Task description: Drop all images and give the records again exactly.

═══

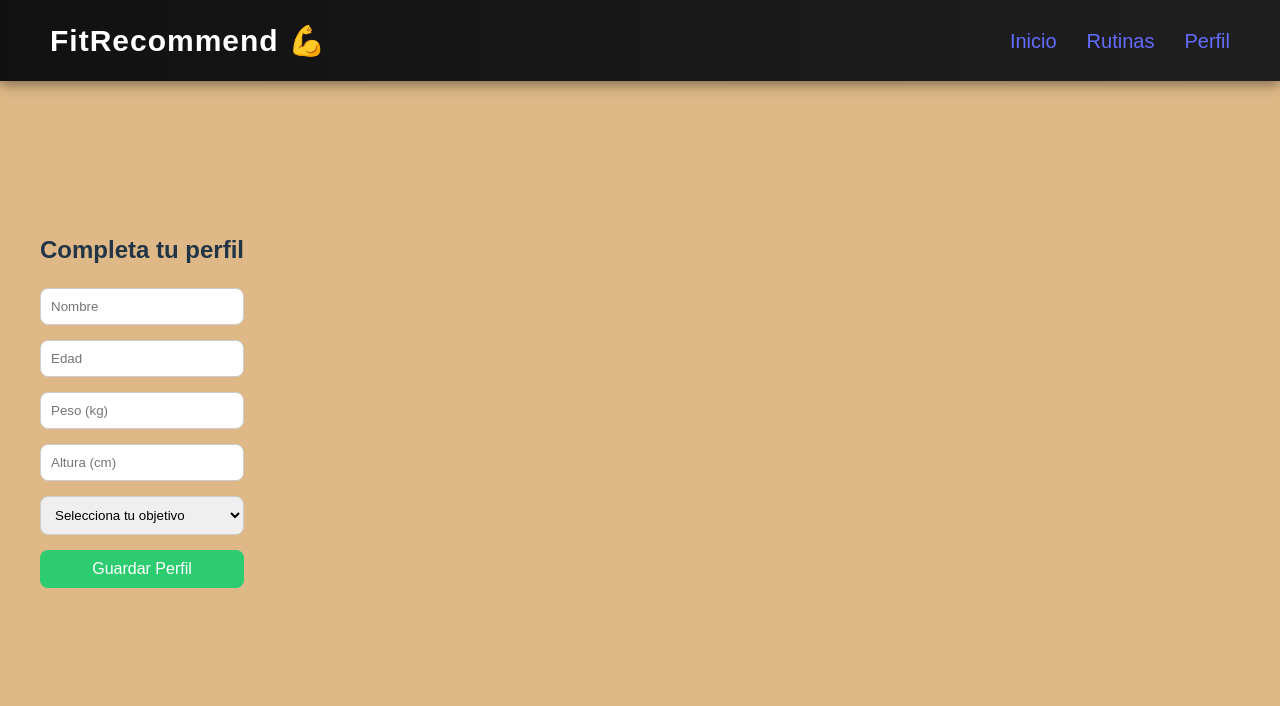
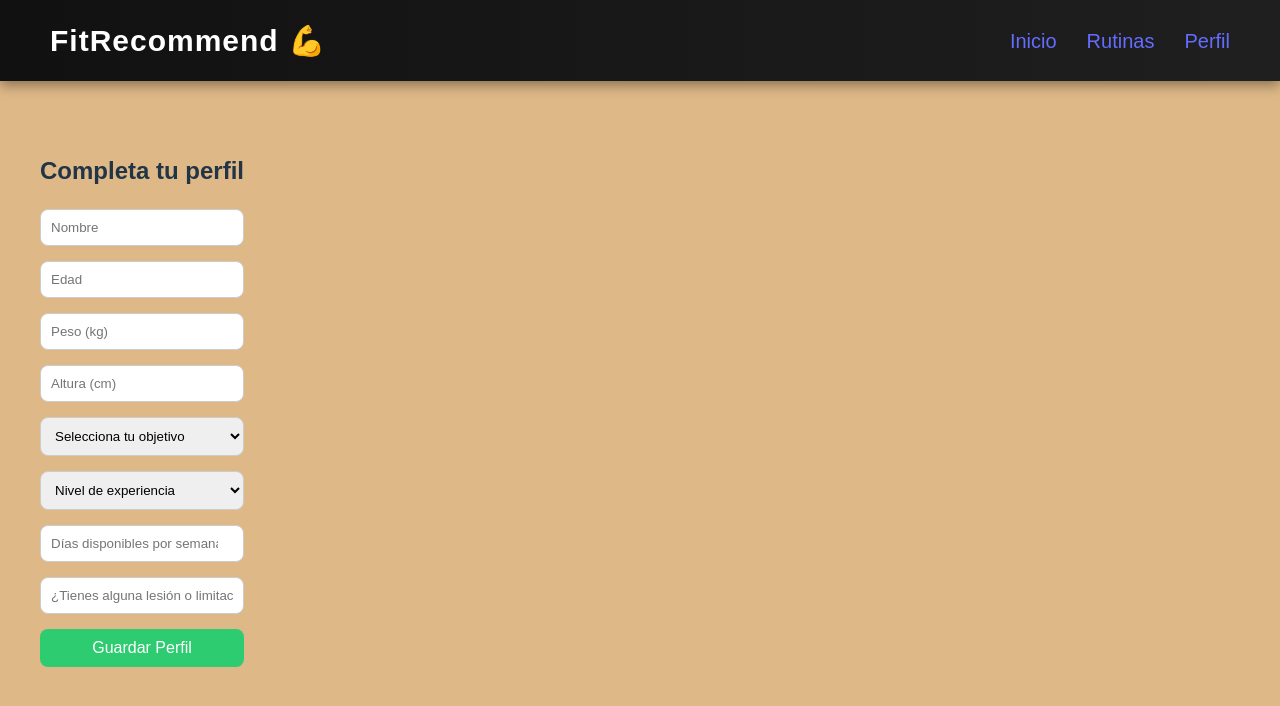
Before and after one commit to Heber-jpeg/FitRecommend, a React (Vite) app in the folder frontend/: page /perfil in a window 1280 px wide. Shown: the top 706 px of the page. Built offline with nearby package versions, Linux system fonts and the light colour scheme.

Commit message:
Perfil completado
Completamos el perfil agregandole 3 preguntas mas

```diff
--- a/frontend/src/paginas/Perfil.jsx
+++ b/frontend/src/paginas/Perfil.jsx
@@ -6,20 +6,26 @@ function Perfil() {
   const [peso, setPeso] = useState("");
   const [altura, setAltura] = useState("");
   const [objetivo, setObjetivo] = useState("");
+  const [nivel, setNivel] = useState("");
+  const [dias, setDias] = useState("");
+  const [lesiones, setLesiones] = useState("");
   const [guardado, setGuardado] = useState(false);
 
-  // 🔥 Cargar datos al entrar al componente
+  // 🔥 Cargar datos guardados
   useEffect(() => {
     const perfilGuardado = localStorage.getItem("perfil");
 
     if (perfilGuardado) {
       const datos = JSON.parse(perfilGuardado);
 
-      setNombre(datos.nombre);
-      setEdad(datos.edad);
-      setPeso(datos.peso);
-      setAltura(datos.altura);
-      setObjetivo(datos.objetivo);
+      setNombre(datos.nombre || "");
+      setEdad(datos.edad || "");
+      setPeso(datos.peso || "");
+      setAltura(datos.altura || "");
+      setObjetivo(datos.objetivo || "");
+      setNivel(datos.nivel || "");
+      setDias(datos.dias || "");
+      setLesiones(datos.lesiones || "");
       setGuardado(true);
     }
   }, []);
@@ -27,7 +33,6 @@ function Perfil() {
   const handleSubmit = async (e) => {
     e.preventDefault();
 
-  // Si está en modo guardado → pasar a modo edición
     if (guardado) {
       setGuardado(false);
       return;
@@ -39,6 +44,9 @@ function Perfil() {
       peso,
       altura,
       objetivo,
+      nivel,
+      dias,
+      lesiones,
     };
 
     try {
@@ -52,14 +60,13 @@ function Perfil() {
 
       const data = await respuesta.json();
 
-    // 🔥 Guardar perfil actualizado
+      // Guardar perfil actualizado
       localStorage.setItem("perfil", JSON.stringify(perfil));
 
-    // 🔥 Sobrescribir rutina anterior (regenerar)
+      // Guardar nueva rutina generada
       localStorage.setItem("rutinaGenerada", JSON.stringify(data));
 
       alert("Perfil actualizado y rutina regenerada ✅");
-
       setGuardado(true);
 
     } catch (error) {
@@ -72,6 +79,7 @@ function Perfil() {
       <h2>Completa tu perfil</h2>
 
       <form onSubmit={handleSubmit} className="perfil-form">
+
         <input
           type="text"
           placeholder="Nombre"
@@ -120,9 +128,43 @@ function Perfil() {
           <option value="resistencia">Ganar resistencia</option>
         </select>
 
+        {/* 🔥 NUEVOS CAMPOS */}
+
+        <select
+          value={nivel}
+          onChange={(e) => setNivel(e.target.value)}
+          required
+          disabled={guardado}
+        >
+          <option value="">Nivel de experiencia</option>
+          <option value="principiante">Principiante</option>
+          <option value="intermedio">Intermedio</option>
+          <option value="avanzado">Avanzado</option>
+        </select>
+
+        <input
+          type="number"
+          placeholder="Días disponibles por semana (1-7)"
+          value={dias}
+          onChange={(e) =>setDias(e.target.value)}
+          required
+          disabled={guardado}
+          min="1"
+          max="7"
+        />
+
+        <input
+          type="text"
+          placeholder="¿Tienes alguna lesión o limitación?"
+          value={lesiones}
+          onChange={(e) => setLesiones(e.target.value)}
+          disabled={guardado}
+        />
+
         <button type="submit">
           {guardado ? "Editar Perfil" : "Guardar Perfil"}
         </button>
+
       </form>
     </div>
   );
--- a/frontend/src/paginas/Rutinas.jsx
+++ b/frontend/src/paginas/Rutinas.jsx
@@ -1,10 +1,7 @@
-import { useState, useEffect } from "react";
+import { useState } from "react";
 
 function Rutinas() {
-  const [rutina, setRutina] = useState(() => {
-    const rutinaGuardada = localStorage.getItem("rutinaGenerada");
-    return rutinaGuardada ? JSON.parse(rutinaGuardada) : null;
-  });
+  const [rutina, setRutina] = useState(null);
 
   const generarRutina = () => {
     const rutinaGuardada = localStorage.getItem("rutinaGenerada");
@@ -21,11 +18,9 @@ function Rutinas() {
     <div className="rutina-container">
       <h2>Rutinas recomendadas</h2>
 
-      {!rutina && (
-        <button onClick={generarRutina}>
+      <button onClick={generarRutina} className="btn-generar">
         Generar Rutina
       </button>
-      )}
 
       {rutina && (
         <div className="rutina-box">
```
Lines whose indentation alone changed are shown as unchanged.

═══

Output of the task:
Before and after one commit to Heber-jpeg/FitRecommend, a React (Vite) app in the folder frontend/: page /perfil in a window 1280 px wide. Shown: the top 706 px of the page. Built offline with nearby package versions, Linux system fonts and the light colour scheme.

Commit message:
Perfil completado
Completamos el perfil agregandole 3 preguntas mas

```diff
--- a/frontend/src/paginas/Perfil.jsx
+++ b/frontend/src/paginas/Perfil.jsx
@@ -6,20 +6,26 @@ function Perfil() {
   const [peso, setPeso] = useState("");
   const [altura, setAltura] = useState("");
   const [objetivo, setObjetivo] = useState("");
+  const [nivel, setNivel] = useState("");
+  const [dias, setDias] = useState("");
+  const [lesiones, setLesiones] = useState("");
   const [guardado, setGuardado] = useState(false);
 
-  // 🔥 Cargar datos al entrar al componente
+  // 🔥 Cargar datos guardados
   useEffect(() => {
     const perfilGuardado = localStorage.getItem("perfil");
 
     if (perfilGuardado) {
       const datos = JSON.parse(perfilGuardado);
 
-      setNombre(datos.nombre);
-      setEdad(datos.edad);
-      setPeso(datos.peso);
-      setAltura(datos.altura);
-      setObjetivo(datos.objetivo);
+      setNombre(datos.nombre || "");
+      setEdad(datos.edad || "");
+      setPeso(datos.peso || "");
+      setAltura(datos.altura || "");
+      setObjetivo(datos.objetivo || "");
+      setNivel(datos.nivel || "");
+      setDias(datos.dias || "");
+      setLesiones(datos.lesiones || "");
       setGuardado(true);
     }
   }, []);
@@ -27,7 +33,6 @@ function Perfil() {
   const handleSubmit = async (e) => {
     e.preventDefault();
 
-  // Si está en modo guardado → pasar a modo edición
     if (guardado) {
       setGuardado(false);
       return;
@@ -39,6 +44,9 @@ function Perfil() {
       peso,
       altura,
       objetivo,
+      nivel,
+      dias,
+      lesiones,
     };
 
     try {
@@ -52,14 +60,13 @@ function Perfil() {
 
       const data = await respuesta.json();
 
-    // 🔥 Guardar perfil actualizado
+      // Guardar perfil actualizado
       localStorage.setItem("perfil", JSON.stringify(perfil));
 
-    // 🔥 Sobrescribir rutina anterior (regenerar)
+      // Guardar nueva rutina generada
       localStorage.setItem("rutinaGenerada", JSON.stringify(data));
 
       alert("Perfil actualizado y rutina regenerada ✅");
-
       setGuardado(true);
 
     } catch (error) {
@@ -72,6 +79,7 @@ function Perfil() {
       <h2>Completa tu perfil</h2>
 
       <form onSubmit={handleSubmit} className="perfil-form">
+
         <input
           type="text"
           placeholder="Nombre"
@@ -120,9 +128,43 @@ function Perfil() {
           <option value="resistencia">Ganar resistencia</option>
         </select>
 
+        {/* 🔥 NUEVOS CAMPOS */}
+
+        <select
+          value={nivel}
+          onChange={(e) => setNivel(e.target.value)}
+          required
+          disabled={guardado}
+        >
+          <option value="">Nivel de experiencia</option>
+          <option value="principiante">Principiante</option>
+          <option value="intermedio">Intermedio</option>
+          <option value="avanzado">Avanzado</option>
+        </select>
+
+        <input
+          type="number"
+          placeholder="Días disponibles por semana (1-7)"
+          value={dias}
+          onChange={(e) =>setDias(e.target.value)}
+          required
+          disabled={guardado}
+          min="1"
+          max="7"
+        />
+
+        <input
+          type="text"
+          placeholder="¿Tienes alguna lesión o limitación?"
+          value={lesiones}
+          onChange={(e) => setLesiones(e.target.value)}
+          disabled={guardado}
+        />
+
         <button type="submit">
           {guardado ? "Editar Perfil" : "Guardar Perfil"}
         </button>
+
       </form>
     </div>
   );
--- a/frontend/src/paginas/Rutinas.jsx
+++ b/frontend/src/paginas/Rutinas.jsx
@@ -1,10 +1,7 @@
-import { useState, useEffect } from "react";
+import { useState } from "react";
 
 function Rutinas() {
-  const [rutina, setRutina] = useState(() => {
-    const rutinaGuardada = localStorage.getItem("rutinaGenerada");
-    return rutinaGuardada ? JSON.parse(rutinaGuardada) : null;
-  });
+  const [rutina, setRutina] = useState(null);
 
   const generarRutina = () => {
     const rutinaGuardada = localStorage.getItem("rutinaGenerada");
@@ -21,11 +18,9 @@ function Rutinas() {
     <div className="rutina-container">
       <h2>Rutinas recomendadas</h2>
 
-      {!rutina && (
-        <button onClick={generarRutina}>
+      <button onClick={generarRutina} className="btn-generar">
         Generar Rutina
       </button>
-      )}
 
       {rutina && (
         <div className="rutina-box">
```
Lines whose indentation alone changed are shown as unchanged.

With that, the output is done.